The angel looked down at the clipboard again and crossed something out. Then he turned and drew the curtain aside. As he stepped out into the nothingness beyond the curtain, the young soldier saw the boy from the village, waiting for him. The angel placed a ghostly hand on the boy’s shoulder and shook his head. The two turned to depart as the curtain was closed again.
There was a thunderous noise that shook the young soldier’s bed and caused the lights to shatter. Then there was another, and another. The bag suspended from the ceiling was unhooked and fell to the floor beside the bed.
The curtain was thrown open, revealing a busy hospital room. Nurses were wheeling the injured around seemingly without purpose, while the doctors maneuvered the chaotic room to administer various painkillers to the dying. A doctor, the same doctor that the angel had taken the appearance of, approached the young soldier with a gurney. His glasses no longer seemed to reflect the light. He pulled the tube out of the soldier’s arm and lifted him by the shoulders onto the gurney.
“Hey, doc,” the young soldier said once he was situated on the gurney, “What happened to me, after I got shot?” The ceiling lights attempted to flicker back to life, but another rumble echoed across the hospital and they went out again.
The doctor wheeled the young soldier’s gurney amongst the sick and the dying towards some unknown destination. There was one more booming noise, and the room shook again. Dust descended from the ceiling, and the young soldier could see flames behind one set of doors that they passed. “Uh,” the doctor grunted, quickly checking his dossier, “The bullet got you in the chest. We weren’t sure if we would be able to get it, and you technically died for a few minutes.
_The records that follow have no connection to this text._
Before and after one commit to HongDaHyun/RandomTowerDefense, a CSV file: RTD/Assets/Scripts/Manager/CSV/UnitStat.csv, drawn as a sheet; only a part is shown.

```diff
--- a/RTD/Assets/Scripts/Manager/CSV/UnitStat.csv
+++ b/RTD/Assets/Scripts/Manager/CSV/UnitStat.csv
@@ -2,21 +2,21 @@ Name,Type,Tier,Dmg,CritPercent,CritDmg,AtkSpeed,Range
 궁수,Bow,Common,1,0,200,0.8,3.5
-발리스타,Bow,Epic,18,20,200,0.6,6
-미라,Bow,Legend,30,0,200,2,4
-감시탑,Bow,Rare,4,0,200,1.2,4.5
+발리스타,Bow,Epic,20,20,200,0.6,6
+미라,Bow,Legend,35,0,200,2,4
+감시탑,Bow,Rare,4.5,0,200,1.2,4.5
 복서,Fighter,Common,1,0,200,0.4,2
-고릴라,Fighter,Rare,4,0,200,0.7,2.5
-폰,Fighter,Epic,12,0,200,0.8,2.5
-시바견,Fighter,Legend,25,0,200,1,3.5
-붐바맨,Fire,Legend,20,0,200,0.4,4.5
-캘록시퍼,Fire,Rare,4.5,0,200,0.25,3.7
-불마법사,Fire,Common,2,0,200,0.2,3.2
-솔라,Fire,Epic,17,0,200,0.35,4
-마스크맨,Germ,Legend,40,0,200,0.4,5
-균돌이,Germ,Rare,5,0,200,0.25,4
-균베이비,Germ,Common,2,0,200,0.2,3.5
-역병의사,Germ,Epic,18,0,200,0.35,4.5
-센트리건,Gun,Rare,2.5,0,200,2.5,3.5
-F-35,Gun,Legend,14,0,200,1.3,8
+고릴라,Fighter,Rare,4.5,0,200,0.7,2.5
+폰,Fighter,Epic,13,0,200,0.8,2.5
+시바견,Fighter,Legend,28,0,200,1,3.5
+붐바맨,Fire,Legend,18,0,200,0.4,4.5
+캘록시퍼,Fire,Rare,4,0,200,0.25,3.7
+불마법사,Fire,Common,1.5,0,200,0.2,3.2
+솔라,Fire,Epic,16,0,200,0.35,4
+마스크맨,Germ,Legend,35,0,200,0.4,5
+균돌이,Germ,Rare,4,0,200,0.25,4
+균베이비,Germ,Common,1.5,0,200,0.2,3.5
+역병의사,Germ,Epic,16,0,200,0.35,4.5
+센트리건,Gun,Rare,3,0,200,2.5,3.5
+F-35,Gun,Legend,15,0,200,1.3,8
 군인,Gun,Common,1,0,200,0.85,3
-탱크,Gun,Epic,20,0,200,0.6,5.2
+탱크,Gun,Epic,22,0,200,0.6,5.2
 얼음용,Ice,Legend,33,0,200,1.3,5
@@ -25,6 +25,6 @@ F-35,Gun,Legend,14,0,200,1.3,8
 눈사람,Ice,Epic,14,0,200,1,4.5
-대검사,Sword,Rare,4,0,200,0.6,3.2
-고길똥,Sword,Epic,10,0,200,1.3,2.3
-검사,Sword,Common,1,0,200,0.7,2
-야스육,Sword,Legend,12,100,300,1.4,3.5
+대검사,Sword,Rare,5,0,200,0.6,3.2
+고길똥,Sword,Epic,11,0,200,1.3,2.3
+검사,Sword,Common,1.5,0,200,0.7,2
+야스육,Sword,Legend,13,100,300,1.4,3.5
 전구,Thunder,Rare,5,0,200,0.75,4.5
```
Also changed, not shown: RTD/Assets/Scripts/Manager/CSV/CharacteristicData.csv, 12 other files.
You’re lucky.”
The young soldier looked up at the doctor. “Yeah? How do you figure?”
“Not many people survive something like that. You’re just a lucky man.”
The young soldier rested his head on the gurney’s small pillow. His skin felt like it was on fire and he realized he was sweating. He suddenly felt he was gripping something tightly. He looked at it and saw that it was the small photograph of his girlfriend and mother standing in front of the church, the one the angel had given him. He put it down and contemplated what he had done.